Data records
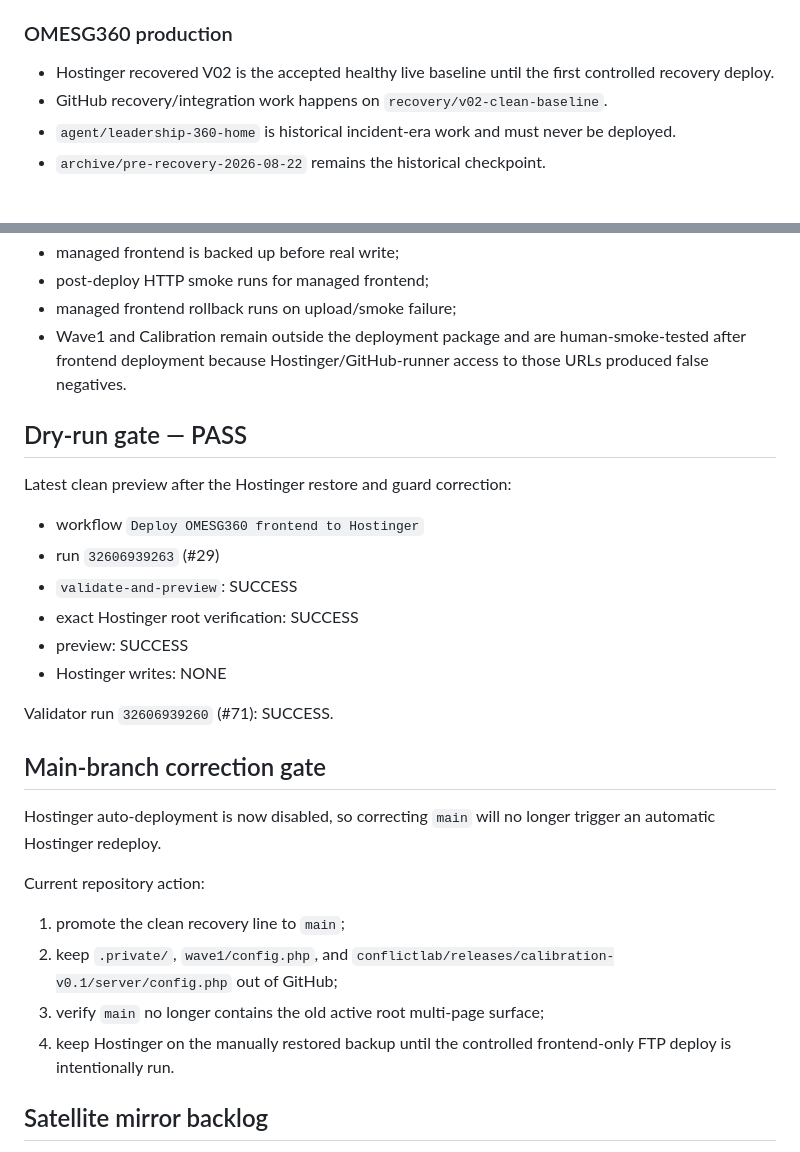
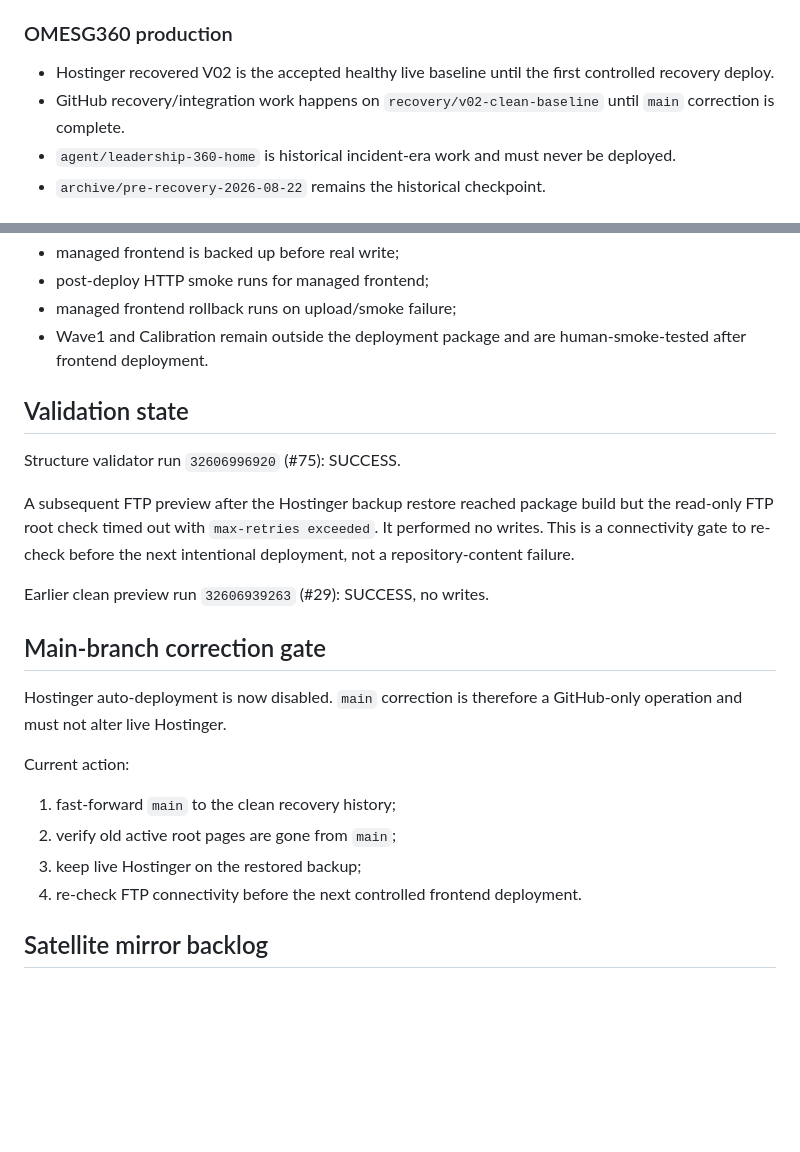
Before and after one commit to olemoz1977/omesg360, a Markdown page: PROJECT_ROADMAP.md, 2 parts joined by grey strips. Rendered like a GitHub page; blank space fills up the shorter version.

Commit message:
Prepare source of truth for main fast-forward

```diff
--- a/PROJECT_ROADMAP.md
+++ b/PROJECT_ROADMAP.md
@@ -10,7 +10,7 @@ This file is the durable cross-session handover. `RECOVERY_AND_INTEGRATION_PLAN.
 
 ### OMESG360 production
 - Hostinger recovered V02 is the accepted healthy live baseline until the first controlled recovery deploy.
-- GitHub recovery/integration work happens on `recovery/v02-clean-baseline`.
+- GitHub recovery/integration work happens on `recovery/v02-clean-baseline` until `main` correction is complete.
 - `agent/leadership-360-home` is historical incident-era work and must never be deployed.
 - `archive/pre-recovery-2026-08-22` remains the historical checkpoint.
 
@@ -100,29 +100,25 @@ Safety contract:
 - managed frontend is backed up before real write;
 - post-deploy HTTP smoke runs for managed frontend;
 - managed frontend rollback runs on upload/smoke failure;
-- Wave1 and Calibration remain outside the deployment package and are human-smoke-tested after frontend deployment because Hostinger/GitHub-runner access to those URLs produced false negatives.
+- Wave1 and Calibration remain outside the deployment package and are human-smoke-tested after frontend deployment.
 
-## Dry-run gate — PASS
+## Validation state
 
-Latest clean preview after the Hostinger restore and guard correction:
-- workflow `Deploy OMESG360 frontend to Hostinger`
-- run `32606939263` (#29)
-- `validate-and-preview`: SUCCESS
-- exact Hostinger root verification: SUCCESS
-- preview: SUCCESS
-- Hostinger writes: NONE
+Structure validator run `32606996920` (#75): SUCCESS.
 
-Validator run `32606939260` (#71): SUCCESS.
+A subsequent FTP preview after the Hostinger backup restore reached package build but the read-only FTP root check timed out with `max-retries exceeded`. It performed no writes. This is a connectivity gate to re-check before the next intentional deployment, not a repository-content failure.
+
+Earlier clean preview run `32606939263` (#29): SUCCESS, no writes.
 
 ## Main-branch correction gate
 
-Hostinger auto-deployment is now disabled, so correcting `main` will no longer trigger an automatic Hostinger redeploy.
+Hostinger auto-deployment is now disabled. `main` correction is therefore a GitHub-only operation and must not alter live Hostinger.
 
-Current repository action:
-1. promote the clean recovery line to `main`;
-2. keep `.private/`, `wave1/config.php`, and `conflictlab/releases/calibration-v0.1/server/config.php` out of GitHub;
-3. verify `main` no longer contains the old active root multi-page surface;
-4. keep Hostinger on the manually restored backup until the controlled frontend-only FTP deploy is intentionally run.
+Current action:
+1. fast-forward `main` to the clean recovery history;
+2. verify old active root pages are gone from `main`;
+3. keep live Hostinger on the restored backup;
+4. re-check FTP connectivity before the next controlled frontend deployment.
 
 ## Satellite mirror backlog
 
```
Also changed, not shown: other parts of PROJECT_ROADMAP.md (+1 -1 lines).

▸ Work item
Determine how many lines of the data contain "action" and give nothing but that number.

▸ Completed exercise
2